A doula is a trained volunteer that provides continuous, one-on-one physical, emotional, and informational support to a woman during labor and birth. She provides no medical or nursing care. Since she doesn’t have these responsibilities, or other patients to attend to, she can give her complete attention to being by a woman’s side for the entire length of her labor. Doula care is known to decrease the length of labor, the need for pain medication and reduce the rate of episiotomy and C-section deliveries. You may hire a private doula, who may offer additional services (prenatal visits, after-delivery visits at home) or you may request a doula from our Hearts and Hands Volunteer Doula Program. Ask your doctor or midwife for more information.
You may have as many as you want, as long as your care is not compromised.
Your plan of care will be specifically modeled to your unique situation. If you are healthy and are having a normal spontaneous labor, you will most likely be encouraged to eat small amounts of high-energy food and drink lots of liquids. In such cases, we usually encourage you to listen to your body. If you are being induced, however, or if there is any concern that you may have to have a cesarean section, you may be limited to ice chips. In some cases, it is recommended that nothing be consumed by mouth during labor.
Sometimes, if labor has not begun on its own, doctors use certain medicines to make a woman’s labor start so she can deliver her baby vaginally. This is known as “labor induction.”

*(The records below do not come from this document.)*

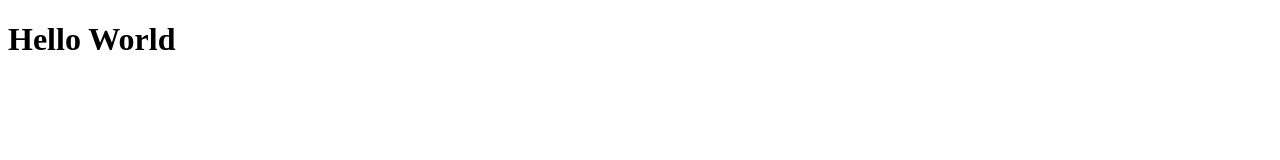
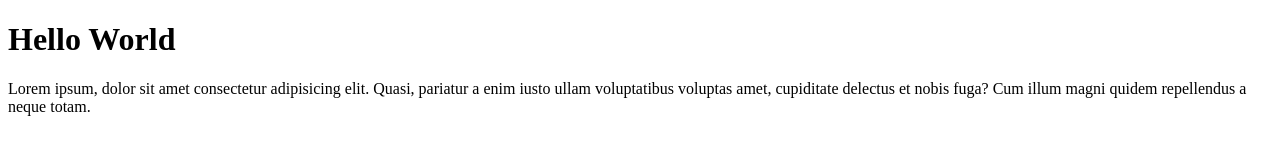
Before and after one commit to Boris2412/gittest, a plain HTML site: page index.html in a window 1280 px wide. Drawn offline with Linux system fonts and the light colour scheme.

Commit message:
second commit

```diff
--- a/index.html
+++ b/index.html
@@ -7,5 +7,6 @@
 </head>
 <body>
     <h1>Hello World</h1>
+    <p>Lorem ipsum, dolor sit amet consectetur adipisicing elit. Quasi, pariatur a enim iusto ullam voluptatibus voluptas amet, cupiditate delectus et nobis fuga? Cum illum magni quidem repellendus a neque totam.</p>
 </body>
 </html>
```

The most common reason for inducing labor is that a pregnancy has gone two weeks or more past the due date. When this happens, the baby may start to get too big and it may not be able to get enough food from inside your body. Your doctor may also recommend induction if:
- You have high blood pressure or diabetes
- Your water breaks, but you aren’t having contractions
- You have an infection in your uterus
- There isn’t enough amniotic fluid around your baby
There are several ways to induce labor. Toward the end of pregnancy, the cervix, which is the opening to the uterus (or womb), begins to soften and may even open up a little. If your doctor doesn’t see these changes happening, he or she may administer a medication in your vagina near your cervix to help your cervix start to soften and open up.
Your doctor may also break your water by using a finger to separate your cervix from the membranes (tissues) that surround your baby’s head. This often makes labor start. Your doctor will watch you closely and, when you’re ready, will give you a medicine called oxytocin that will start your contractions and help them to become stronger and to come at regular intervals.
Sometimes it can take two or three days to induce labor, but it usually takes less time. It may take more time if you’re being induced really early or if it’s your first baby. Because medications that induce labor can produce very strong contractions and might upset your stomach, it’s recommended that you do not eat very much before coming to the hospital. Be sure to tell your doctor if you need help with the pain. In most cases, labor induction goes well and you can deliver your baby vaginally.
All our postpartum nurses have been trained by our lactation consultants. If you need further assistance with breastfeeding, one of our lactation consultants will be happy to provide assistance in the privacy of your own room. See Lactation Service for more information.
You will normally stay two nights if you have a vaginal delivery, and four nights if you have a cesarean section. See more information about discharge times in Postpartum Care.
There are no specific designated visiting hours in the Labor & Delivery Unit, so you may have visitors at any time. See more more information about visitors in Postpartum Care.
Yes, all postpartum rooms have wireless Internet access.
Ask your doctor or health care provider about this in advance, but typically, you do not need to bring any of your own medications or supplements to the hospital.
Pregnancy & Childbirth FAQs